A complete, exact copy of the records below is the required result.

» Raw data
- - - -
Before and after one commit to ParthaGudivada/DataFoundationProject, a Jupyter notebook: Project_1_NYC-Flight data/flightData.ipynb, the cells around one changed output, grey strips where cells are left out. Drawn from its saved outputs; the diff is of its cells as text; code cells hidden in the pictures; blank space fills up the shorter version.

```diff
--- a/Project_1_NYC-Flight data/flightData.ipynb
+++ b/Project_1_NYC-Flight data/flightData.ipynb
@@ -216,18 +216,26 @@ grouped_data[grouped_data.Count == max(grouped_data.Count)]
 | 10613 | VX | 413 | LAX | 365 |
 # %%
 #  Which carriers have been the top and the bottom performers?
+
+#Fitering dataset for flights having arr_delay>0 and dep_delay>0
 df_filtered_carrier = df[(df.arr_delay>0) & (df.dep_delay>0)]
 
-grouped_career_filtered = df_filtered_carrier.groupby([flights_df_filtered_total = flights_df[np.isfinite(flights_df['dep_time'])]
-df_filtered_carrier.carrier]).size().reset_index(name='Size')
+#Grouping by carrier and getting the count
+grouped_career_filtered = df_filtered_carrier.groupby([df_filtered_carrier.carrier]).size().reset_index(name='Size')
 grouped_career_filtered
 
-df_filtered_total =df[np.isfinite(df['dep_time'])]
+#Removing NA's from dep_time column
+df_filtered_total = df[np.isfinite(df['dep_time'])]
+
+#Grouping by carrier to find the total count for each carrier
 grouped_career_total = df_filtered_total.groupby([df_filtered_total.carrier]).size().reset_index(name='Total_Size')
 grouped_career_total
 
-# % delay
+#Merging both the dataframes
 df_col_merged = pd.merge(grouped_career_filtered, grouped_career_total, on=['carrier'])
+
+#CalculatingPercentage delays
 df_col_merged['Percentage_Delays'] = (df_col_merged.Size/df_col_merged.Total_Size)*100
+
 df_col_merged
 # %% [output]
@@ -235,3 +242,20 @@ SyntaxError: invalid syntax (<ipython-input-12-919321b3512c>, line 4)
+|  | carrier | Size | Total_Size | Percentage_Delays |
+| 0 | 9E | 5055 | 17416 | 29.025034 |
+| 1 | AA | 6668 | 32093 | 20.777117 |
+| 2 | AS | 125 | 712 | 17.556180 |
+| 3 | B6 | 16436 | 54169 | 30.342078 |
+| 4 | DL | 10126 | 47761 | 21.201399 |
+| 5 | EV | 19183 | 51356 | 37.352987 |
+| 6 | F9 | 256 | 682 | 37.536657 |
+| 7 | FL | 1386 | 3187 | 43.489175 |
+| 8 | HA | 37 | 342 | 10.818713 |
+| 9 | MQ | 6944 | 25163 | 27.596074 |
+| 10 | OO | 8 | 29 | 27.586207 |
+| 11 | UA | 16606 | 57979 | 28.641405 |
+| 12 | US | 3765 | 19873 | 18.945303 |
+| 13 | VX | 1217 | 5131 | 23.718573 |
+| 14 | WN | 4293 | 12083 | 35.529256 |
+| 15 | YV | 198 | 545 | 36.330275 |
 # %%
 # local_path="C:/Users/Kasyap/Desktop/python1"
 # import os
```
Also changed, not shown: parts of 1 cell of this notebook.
- - - -
» Answer to this problem
Before and after one commit to ParthaGudivada/DataFoundationProject, a Jupyter notebook: Project_1_NYC-Flight data/flightData.ipynb, the cells around one changed output, grey strips where cells are left out. Drawn from its saved outputs; the diff is of its cells as text; code cells hidden in the pictures; blank space fills up the shorter version.

```diff
--- a/Project_1_NYC-Flight data/flightData.ipynb
+++ b/Project_1_NYC-Flight data/flightData.ipynb
@@ -216,18 +216,26 @@ grouped_data[grouped_data.Count == max(grouped_data.Count)]
 | 10613 | VX | 413 | LAX | 365 |
 # %%
 #  Which carriers have been the top and the bottom performers?
+
+#Fitering dataset for flights having arr_delay>0 and dep_delay>0
 df_filtered_carrier = df[(df.arr_delay>0) & (df.dep_delay>0)]
 
-grouped_career_filtered = df_filtered_carrier.groupby([flights_df_filtered_total = flights_df[np.isfinite(flights_df['dep_time'])]
-df_filtered_carrier.carrier]).size().reset_index(name='Size')
+#Grouping by carrier and getting the count
+grouped_career_filtered = df_filtered_carrier.groupby([df_filtered_carrier.carrier]).size().reset_index(name='Size')
 grouped_career_filtered
 
-df_filtered_total =df[np.isfinite(df['dep_time'])]
+#Removing NA's from dep_time column
+df_filtered_total = df[np.isfinite(df['dep_time'])]
+
+#Grouping by carrier to find the total count for each carrier
 grouped_career_total = df_filtered_total.groupby([df_filtered_total.carrier]).size().reset_index(name='Total_Size')
 grouped_career_total
 
-# % delay
+#Merging both the dataframes
 df_col_merged = pd.merge(grouped_career_filtered, grouped_career_total, on=['carrier'])
+
+#CalculatingPercentage delays
 df_col_merged['Percentage_Delays'] = (df_col_merged.Size/df_col_merged.Total_Size)*100
+
 df_col_merged
 # %% [output]
@@ -235,3 +242,20 @@ SyntaxError: invalid syntax (<ipython-input-12-919321b3512c>, line 4)
+|  | carrier | Size | Total_Size | Percentage_Delays |
+| 0 | 9E | 5055 | 17416 | 29.025034 |
+| 1 | AA | 6668 | 32093 | 20.777117 |
+| 2 | AS | 125 | 712 | 17.556180 |
+| 3 | B6 | 16436 | 54169 | 30.342078 |
+| 4 | DL | 10126 | 47761 | 21.201399 |
+| 5 | EV | 19183 | 51356 | 37.352987 |
+| 6 | F9 | 256 | 682 | 37.536657 |
+| 7 | FL | 1386 | 3187 | 43.489175 |
+| 8 | HA | 37 | 342 | 10.818713 |
+| 9 | MQ | 6944 | 25163 | 27.596074 |
+| 10 | OO | 8 | 29 | 27.586207 |
+| 11 | UA | 16606 | 57979 | 28.641405 |
+| 12 | US | 3765 | 19873 | 18.945303 |
+| 13 | VX | 1217 | 5131 | 23.718573 |
+| 14 | WN | 4293 | 12083 | 35.529256 |
+| 15 | YV | 198 | 545 | 36.330275 |
 # %%
 # local_path="C:/Users/Kasyap/Desktop/python1"
 # import os
```
Also changed, not shown: parts of 1 cell of this notebook.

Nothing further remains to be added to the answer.